Exercise instructions:
In the entries below, find each line with the word "define" and return it.

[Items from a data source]
____________

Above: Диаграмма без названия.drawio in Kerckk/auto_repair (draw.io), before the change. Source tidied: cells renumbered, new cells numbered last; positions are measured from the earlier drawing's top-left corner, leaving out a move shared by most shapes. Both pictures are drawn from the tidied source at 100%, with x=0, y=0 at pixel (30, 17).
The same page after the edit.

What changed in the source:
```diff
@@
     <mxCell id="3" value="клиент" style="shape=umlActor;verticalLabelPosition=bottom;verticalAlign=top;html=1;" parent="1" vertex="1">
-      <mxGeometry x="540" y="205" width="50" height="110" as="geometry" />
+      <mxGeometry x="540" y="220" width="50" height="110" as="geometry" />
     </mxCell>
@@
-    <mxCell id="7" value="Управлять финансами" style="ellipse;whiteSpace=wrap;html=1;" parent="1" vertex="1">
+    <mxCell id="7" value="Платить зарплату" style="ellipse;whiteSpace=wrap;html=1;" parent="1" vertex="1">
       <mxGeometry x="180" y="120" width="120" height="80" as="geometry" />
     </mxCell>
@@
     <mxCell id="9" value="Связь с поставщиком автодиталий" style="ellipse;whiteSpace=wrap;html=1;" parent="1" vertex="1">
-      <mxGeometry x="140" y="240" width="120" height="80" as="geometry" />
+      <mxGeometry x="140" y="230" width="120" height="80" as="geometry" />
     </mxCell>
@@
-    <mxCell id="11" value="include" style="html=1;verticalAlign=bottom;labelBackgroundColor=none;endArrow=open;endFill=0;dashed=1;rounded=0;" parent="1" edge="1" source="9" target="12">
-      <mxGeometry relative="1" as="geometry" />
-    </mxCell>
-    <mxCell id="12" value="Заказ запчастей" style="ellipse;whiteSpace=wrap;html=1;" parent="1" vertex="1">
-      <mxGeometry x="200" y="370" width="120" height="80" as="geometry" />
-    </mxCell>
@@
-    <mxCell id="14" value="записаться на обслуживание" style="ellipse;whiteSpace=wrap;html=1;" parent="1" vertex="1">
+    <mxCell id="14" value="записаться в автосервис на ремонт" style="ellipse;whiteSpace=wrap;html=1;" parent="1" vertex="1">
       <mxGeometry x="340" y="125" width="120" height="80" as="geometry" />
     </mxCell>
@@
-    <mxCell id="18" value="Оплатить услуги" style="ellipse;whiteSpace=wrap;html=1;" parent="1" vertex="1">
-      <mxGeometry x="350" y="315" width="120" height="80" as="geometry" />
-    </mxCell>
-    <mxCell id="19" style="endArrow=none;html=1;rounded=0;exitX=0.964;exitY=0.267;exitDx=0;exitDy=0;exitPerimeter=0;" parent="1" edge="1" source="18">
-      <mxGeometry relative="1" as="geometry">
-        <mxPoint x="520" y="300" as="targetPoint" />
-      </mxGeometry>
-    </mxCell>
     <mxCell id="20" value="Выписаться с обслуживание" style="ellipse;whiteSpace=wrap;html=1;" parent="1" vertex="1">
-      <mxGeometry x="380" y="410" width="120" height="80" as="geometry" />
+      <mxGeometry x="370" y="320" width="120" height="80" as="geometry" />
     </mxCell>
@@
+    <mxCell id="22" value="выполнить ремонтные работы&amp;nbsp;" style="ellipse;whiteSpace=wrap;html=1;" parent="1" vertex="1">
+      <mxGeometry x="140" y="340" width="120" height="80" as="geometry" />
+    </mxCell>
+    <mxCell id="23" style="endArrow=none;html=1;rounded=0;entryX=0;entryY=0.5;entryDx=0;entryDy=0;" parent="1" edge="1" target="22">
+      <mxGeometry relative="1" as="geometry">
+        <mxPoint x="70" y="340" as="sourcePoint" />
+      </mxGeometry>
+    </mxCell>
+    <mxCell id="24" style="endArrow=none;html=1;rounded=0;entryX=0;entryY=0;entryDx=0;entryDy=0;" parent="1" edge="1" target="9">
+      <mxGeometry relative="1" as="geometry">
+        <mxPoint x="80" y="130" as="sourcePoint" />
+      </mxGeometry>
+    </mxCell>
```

____________

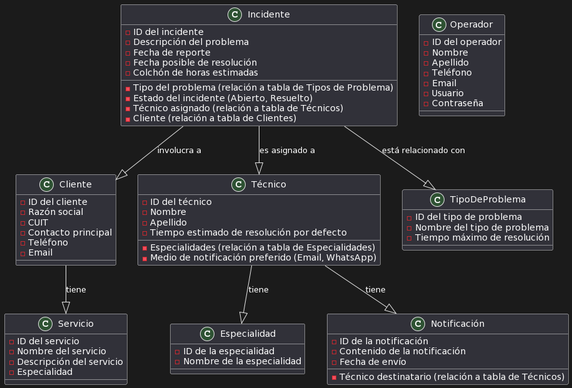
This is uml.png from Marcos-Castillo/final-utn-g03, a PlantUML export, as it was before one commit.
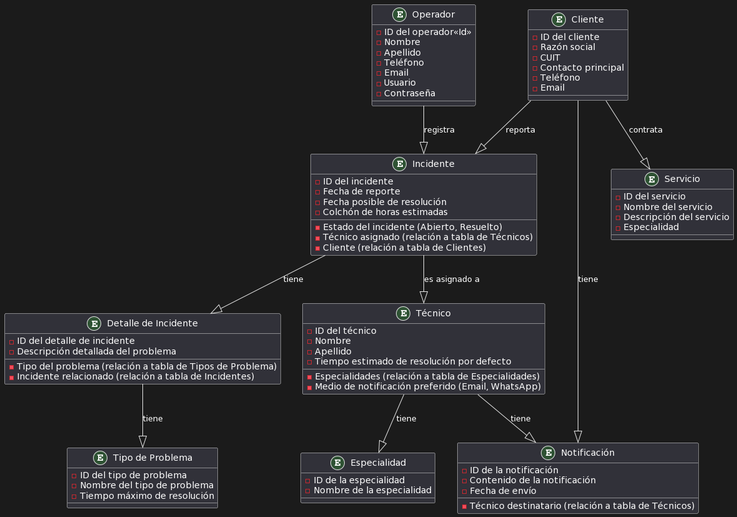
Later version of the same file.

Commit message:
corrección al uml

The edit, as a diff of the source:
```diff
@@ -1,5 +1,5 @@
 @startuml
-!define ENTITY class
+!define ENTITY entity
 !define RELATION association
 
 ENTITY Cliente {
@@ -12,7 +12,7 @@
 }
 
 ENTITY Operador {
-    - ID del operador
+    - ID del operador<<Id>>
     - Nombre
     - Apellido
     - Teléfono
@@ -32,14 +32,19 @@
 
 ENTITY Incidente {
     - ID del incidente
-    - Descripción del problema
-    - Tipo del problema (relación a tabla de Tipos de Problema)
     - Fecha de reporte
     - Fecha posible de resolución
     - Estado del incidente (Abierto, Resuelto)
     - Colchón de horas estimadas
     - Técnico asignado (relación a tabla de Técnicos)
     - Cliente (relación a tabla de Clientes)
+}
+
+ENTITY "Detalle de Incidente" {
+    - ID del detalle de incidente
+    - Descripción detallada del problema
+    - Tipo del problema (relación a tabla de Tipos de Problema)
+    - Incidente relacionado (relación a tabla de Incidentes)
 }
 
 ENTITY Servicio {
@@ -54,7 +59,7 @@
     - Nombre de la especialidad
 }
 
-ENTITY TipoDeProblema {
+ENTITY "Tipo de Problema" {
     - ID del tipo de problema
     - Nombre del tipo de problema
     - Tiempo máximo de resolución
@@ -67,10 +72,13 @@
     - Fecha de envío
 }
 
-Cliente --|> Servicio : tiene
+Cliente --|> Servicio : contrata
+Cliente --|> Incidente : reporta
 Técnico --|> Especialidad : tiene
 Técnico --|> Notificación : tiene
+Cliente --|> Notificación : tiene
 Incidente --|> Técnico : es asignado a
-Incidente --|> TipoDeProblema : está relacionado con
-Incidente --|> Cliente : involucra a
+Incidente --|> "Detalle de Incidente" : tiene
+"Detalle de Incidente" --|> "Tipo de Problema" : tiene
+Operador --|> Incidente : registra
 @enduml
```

____________

Output below:
-!define ENTITY class
+!define ENTITY entity
 !define RELATION association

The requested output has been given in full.